Not everyone wants to mess with the extra work of acquiring everything to make a custom growing medium.  The correct sawdust can be difficult to find and even expensive when you do find it.  You can sterilize your own soil and grow healthy seedlings.  See my blog post on Seedling Success Through Sterilized Soil.

Building Mittleider grow beds

In just a few hours a class of beginners in this Mittleider gardening course  were able to transform this bare patch of ground into a bunch of Mittleider grow beds.  The raised bed allows for proper drainage.  The edges of the grow bed have a raised ridge to contain water during daily watering.  Watering just the grow beds and not the entire garden reduces your water consumption and helps to cut down on weeds.

Growing tomatoes vertically in a Mittleider garden 

These tomatoes are being grown vertically as part of the Mittlieder Gardening Method in Kidder, MO.   They’re pruned and wound around heavy bailing twine to maximize the sunlight and air to the plants while making it easy to harvest.  No wire cages to fight here!   The 2×4 is just over 7 feet from the ground.  Some of those tomato plants are 10 feet tall.

This week I’ve been attending a Mittleider gardening course and have had the opportunity see the system implemented and learn so much.   I will have many more Mittleider posts in the future as I convert my traditional garden to a Mittlieder

  
 

My Mittleider Gardening experience

I’m thoroughly impressed by this simple and easy to use Mittleider gardening method and we will begin to transition from our traditional gardening method to this much more effective and simple Mittleider method.  

I will be referring to the Mittleider Gardening Course book (MGC) and sharing page numbers.   You can get the MGC in digital version or in paperback.   If you do get the MGC there is a new revision that was released in 2015.   You can get your own, in ether format, from Jim Kennard on his Grow Food website  The digital version, which is searchable, is $14.95 and the paperback is $19.95
   

Digging potatoes today and begining a Mittleider garden

It was a little muddy digging these potatoes after the 2 1/8″ of rain we recently received but it was time for them to come out.  My potatoes have never done extremely well, with few getting large and many of them misshapen.  I’ve always contributed it to our soil and have always just accepted it.  

Recently I’ve begun paying attention to a guy on YouTube who goes by the handle of LDSPrepper and ultilizes the Mittleider gardening method to grow all of their vegetables.  Of particular interest to me are the grow boxes where they utilize a mix of sawdust and sand as the growing medium.  

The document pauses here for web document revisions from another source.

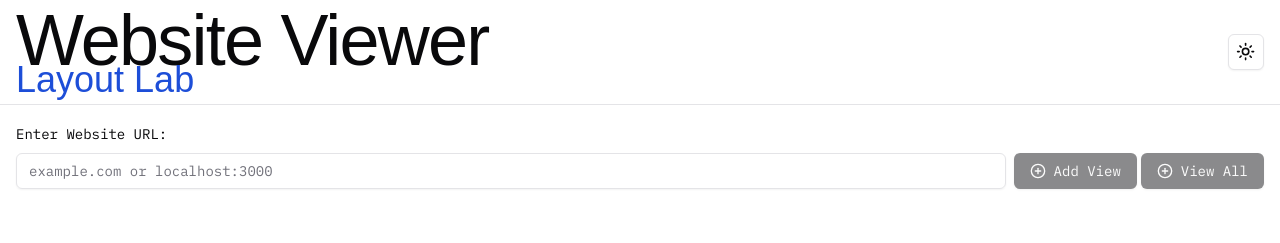
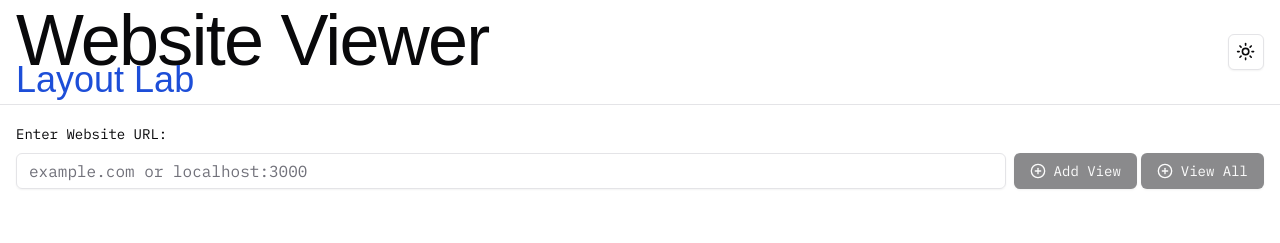
Before and after one commit to chriscodingxyz/website-viewer, a Next.js app: page / in a window 1280 px wide. Shown: the top 243 px of the page. Built offline with nearby package versions, Linux system fonts and the light colour scheme; a web font is replaced by a local one.

Commit message:
input text-[16px] to hopefully stop from zooming in

```diff
--- a/components/WebsiteViewer.tsx
+++ b/components/WebsiteViewer.tsx
@@ -140,7 +140,7 @@ export default function WebsiteViewer() {
             value={url}
             onChange={(e) => setUrl(e.target.value)}
             placeholder="example.com or localhost:3000"
-            className="flex-grow"
+            className="flex-grow text-[16px]"
           />
           <div className="flex gap-1">
             <Button onClick={addView} disabled={!formatUrl(url)}>
```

I’m going to attempt my next crop of potatoes, sweet potatoes, and carrots in such a setup next year.   My thought is that the sawdust and sand won’t compact like our soil and make it easier for potatoes and carrots to grow large.    We will be converting our traditional garden over to the Mittleider system.